A peaceful spirit arises from a pure heart. But it is not enough to be peaceful. The one who is blessed is one who seeks to bring peace. Especially where there is no peace. The peacemaker is one who looks for ways to reconcile those around him (or her). When the matter becomes particularly heated, the peacemaker steps in and suffers the blows as Christ stepped in for those He came to redeem.
But what about that sister . . . or boss . . . or roommate . . . or neighbor? The one you tried making things right with, and it just didn't work. I love how C.S. Lewis put it:
You know, in fact, that any attempt to talk things over with "X" will shipwreck on the old, fatal flaw of "X's" character . . . but when God looks into your home or factory or office, He sees one more person of the same kind - the one you never do see. I mean, of course, yourself. That is the next great step in wisdom - to realize that you also are just that sort of person. You also have a fatal flaw in your character. All the hope and plans of others have again and again shipwrecked on your character just as your hope and plans have shipwrecked on theirs.
That is one way in which God's view must differ from mine. He sees all the characters: I see all except my own. But the second difference is this. He loves the people in spite of their faults. He goes on loving . . . The more we can imitate God in both these respects, the more progress we shall make. We must love "X" more; and we must learn to see ourselves as a person of exactly the same kind.
To be a peacemaker requires personal risk. It is to put one's own wellbeing, reputation, and life on the line to be a reconciler.

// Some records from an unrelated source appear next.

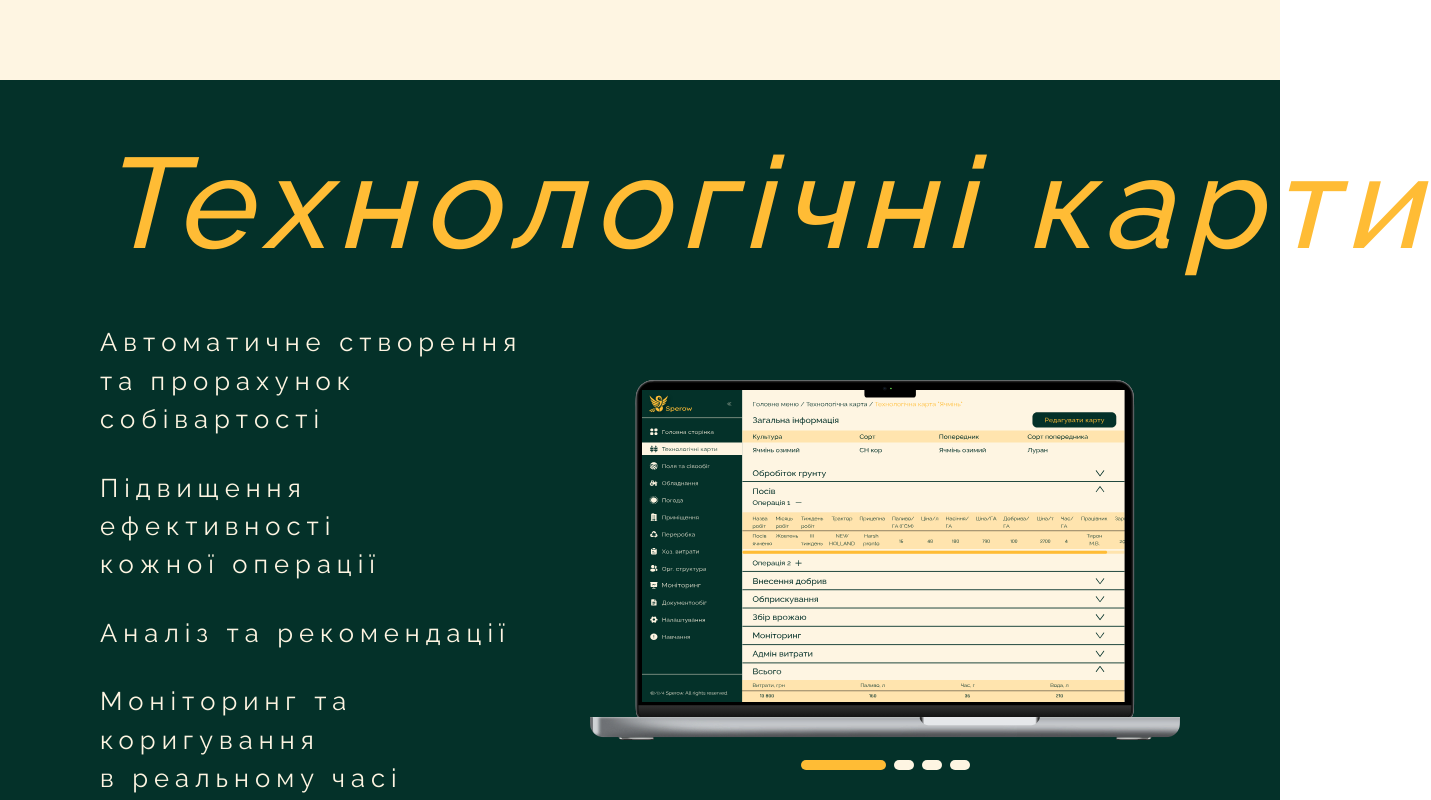
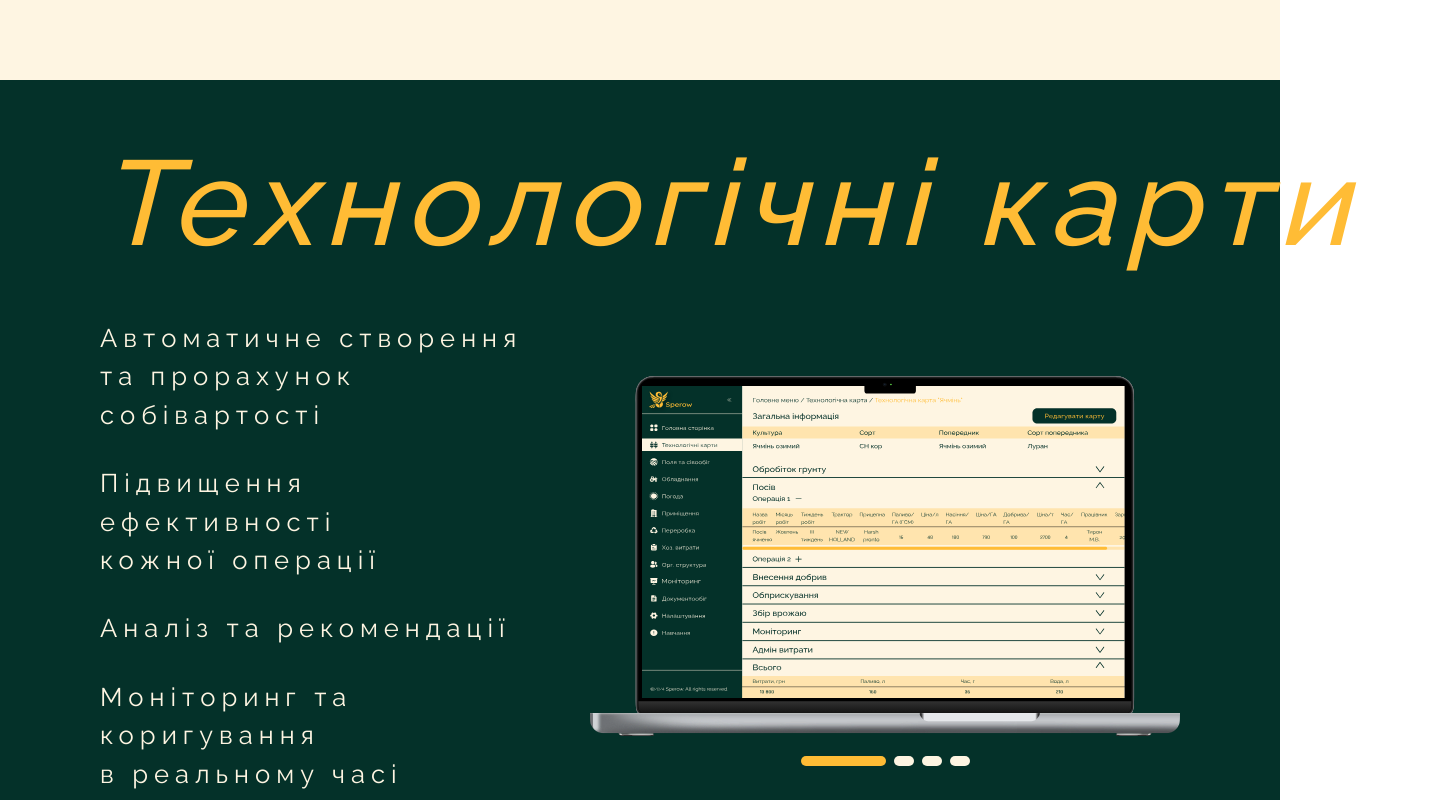
Before and after one commit to RuslanNedzelskyi/sperow_landing, a React (Create React App) app: page / in a window 1280 px wide. Shown: the part 2240-3040 px from the top of the page, 1431 px wide, since content can reach past the window. Built offline with nearby package versions, Linux system fonts and the light colour scheme.

Commit message:
Fixed font size tech card

```diff
--- a/src/App.css
+++ b/src/App.css
@@ -229,7 +229,7 @@ body {
         color: #FFBC35;
         font-family: 'Raleway Medium';
         font-style: italic;
-        font-size: 130px;
+        font-size: 120px;
         margin-left: -23px;
         line-height: 120px;
         white-space: nowrap;
@@ -317,7 +317,7 @@ body {
     color: #ffbc35;
     font-family: 'Raleway Medium';
     font-style: italic;
-    font-size: clamp(60px, 10vw, 130px);
+    font-size: clamp(60px, 10vw, 120px);
     /* Адаптивний розмір шрифту */
     line-height: 1.1;
     white-space: nowrap;
```
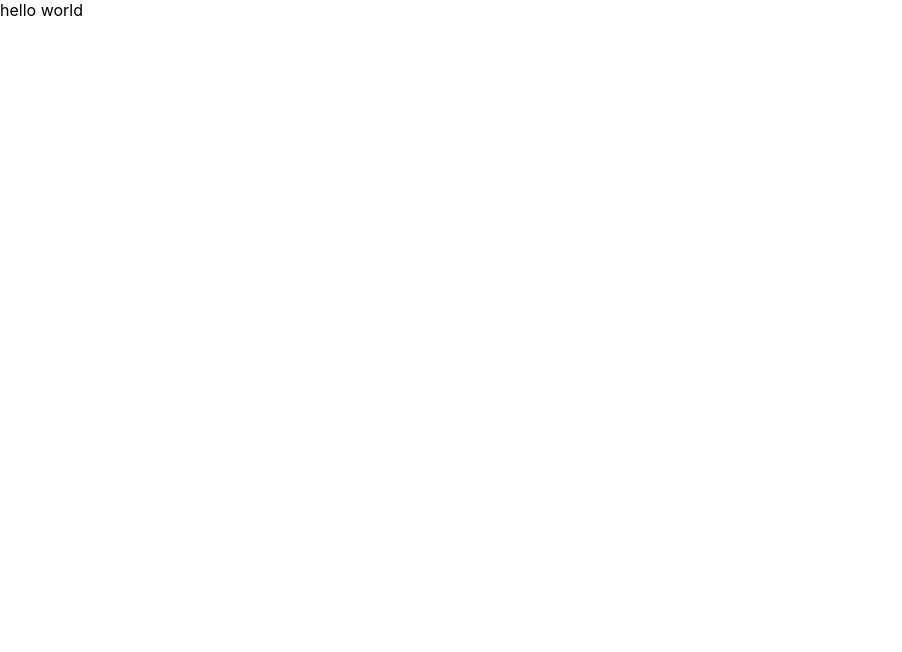
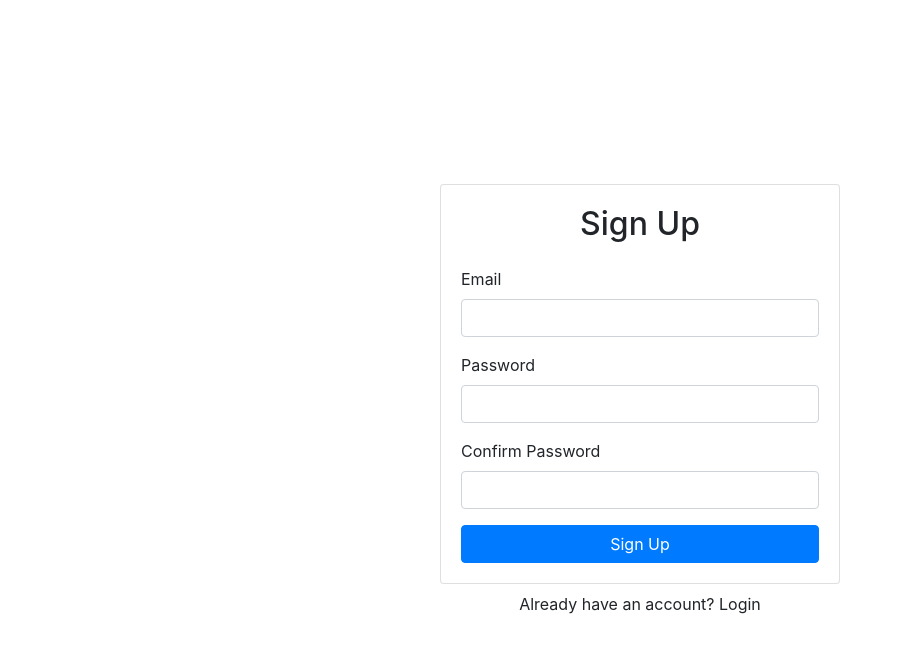
Before and after one commit to AlsonZ/react-firebase-auth, a React (Create React App) app: page / in a window 1280 px wide. Shown: the top 652 px of the page, without its empty margins (0-902 px from the left). Built offline with nearby package versions, Linux system fonts and the light colour scheme.

Commit message:
layout signup component, import boostrap

```diff
--- a/src/components/App.js
+++ b/src/components/App.js
@@ -1,10 +1,20 @@
 import React from 'react';
+import { Container } from 'react-bootstrap';
 import './App.css';
+import SignUp from './SignUp';
 
 function App() {
   return (
-    "hello world"
-  );
+    <Container
+      className="d-flex align-items-center justify-content-center"
+      style={{ minHeight: '100vh'}}
+    >
+      <div className="w-100" style={{ maxWidth: "400px"}}>
+        <SignUp/>
+      </div>
+    </Container>
+  )
+
 }
 
 export default App;
--- a/src/index.js
+++ b/src/index.js
@@ -2,6 +2,7 @@
 import ReactDOM from 'react-dom';
 import './index.css';
 import App from './components/App';
+import "bootstrap/dist/css/bootstrap.min.css"
 
 ReactDOM.render(
   <React.StrictMode>
```
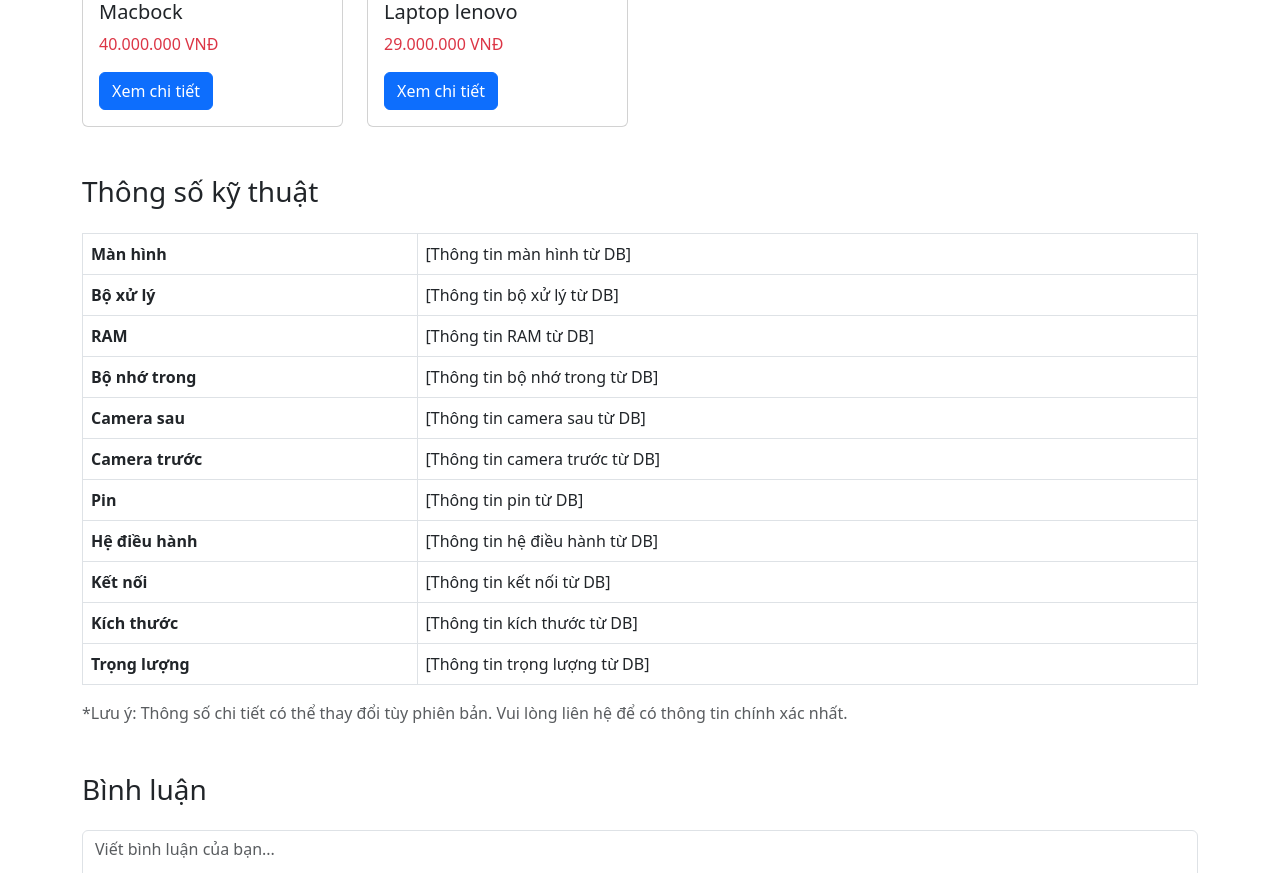
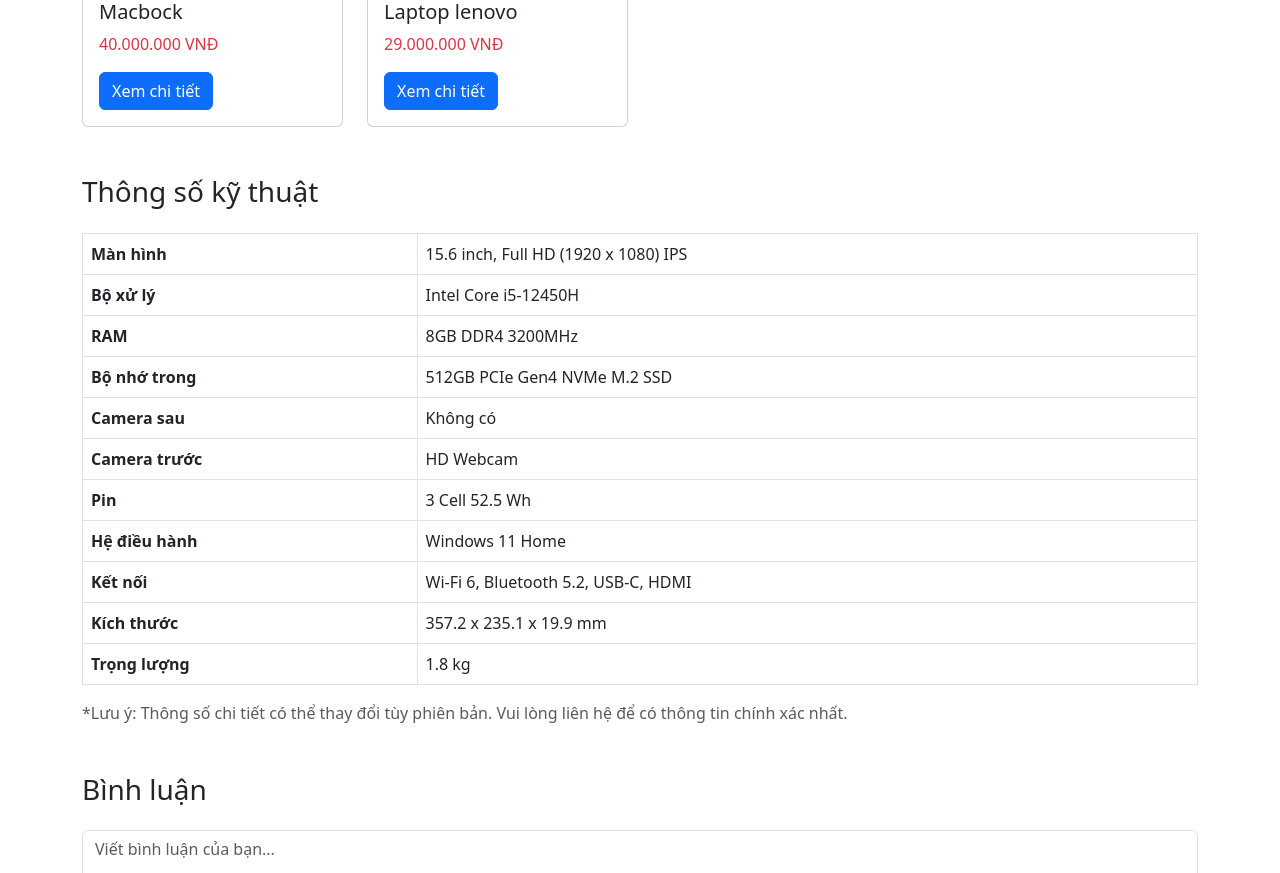
Before and after one commit to liemthepham/duan_1, a PHP site: page /duan_1/index.php?act=product-detail&id=31 in a window 1280 px wide. Shown: the part 854-1727 px from the top of the page. Run offline with PHP 8.4, Linux system fonts and the light colour scheme; data comes from the database, SQL or seed files in the repository.

Commit message:
"thongsokythuatthongsokythuat"

```diff
--- a/views/product-detail.php
+++ b/views/product-detail.php
@@ -131,47 +131,47 @@
                 <tbody>
                     <tr>
                         <th scope="row" style="width: 30%;">Màn hình</th>
-                        <td>[Thông tin màn hình từ DB]</td>
+                        <td>15.6 inch, Full HD (1920 x 1080) IPS</td>
                     </tr>
                     <tr>
                         <th scope="row">Bộ xử lý</th>
-                        <td>[Thông tin bộ xử lý từ DB]</td>
+                        <td>Intel Core i5-12450H</td>
                     </tr>
                     <tr>
                         <th scope="row">RAM</th>
-                        <td>[Thông tin RAM từ DB]</td>
+                        <td>8GB DDR4 3200MHz</td>
                     </tr>
                     <tr>
                         <th scope="row">Bộ nhớ trong</th>
-                        <td>[Thông tin bộ nhớ trong từ DB]</td>
+                        <td>512GB PCIe Gen4 NVMe M.2 SSD</td>
                     </tr>
                     <tr>
                         <th scope="row">Camera sau</th>
-                        <td>[Thông tin camera sau từ DB]</td>
+                        <td>Không có</td>
                     </tr>
                     <tr>
                         <th scope="row">Camera trước</th>
-                        <td>[Thông tin camera trước từ DB]</td>
+                        <td>HD Webcam</td>
                     </tr>
                     <tr>
                         <th scope="row">Pin</th>
-                        <td>[Thông tin pin từ DB]</td>
+                        <td>3 Cell 52.5 Wh</td>
                     </tr>
                     <tr>
                         <th scope="row">Hệ điều hành</th>
-                        <td>[Thông tin hệ điều hành từ DB]</td>
+                        <td>Windows 11 Home</td>
                     </tr>
                     <tr>
                         <th scope="row">Kết nối</th>
-                        <td>[Thông tin kết nối từ DB]</td>
+                        <td>Wi-Fi 6, Bluetooth 5.2, USB-C, HDMI</td>
                     </tr>
                     <tr>
                         <th scope="row">Kích thước</th>
-                        <td>[Thông tin kích thước từ DB]</td>
+                        <td>357.2 x 235.1 x 19.9 mm</td>
                     </tr>
                     <tr>
                         <th scope="row">Trọng lượng</th>
-                        <td>[Thông tin trọng lượng từ DB]</td>
+                        <td>1.8 kg</td>
                     </tr>
 
                     <!-- Thêm các thông số khác nếu có -->
```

And when we put it on the line, we begin to reflect God's character!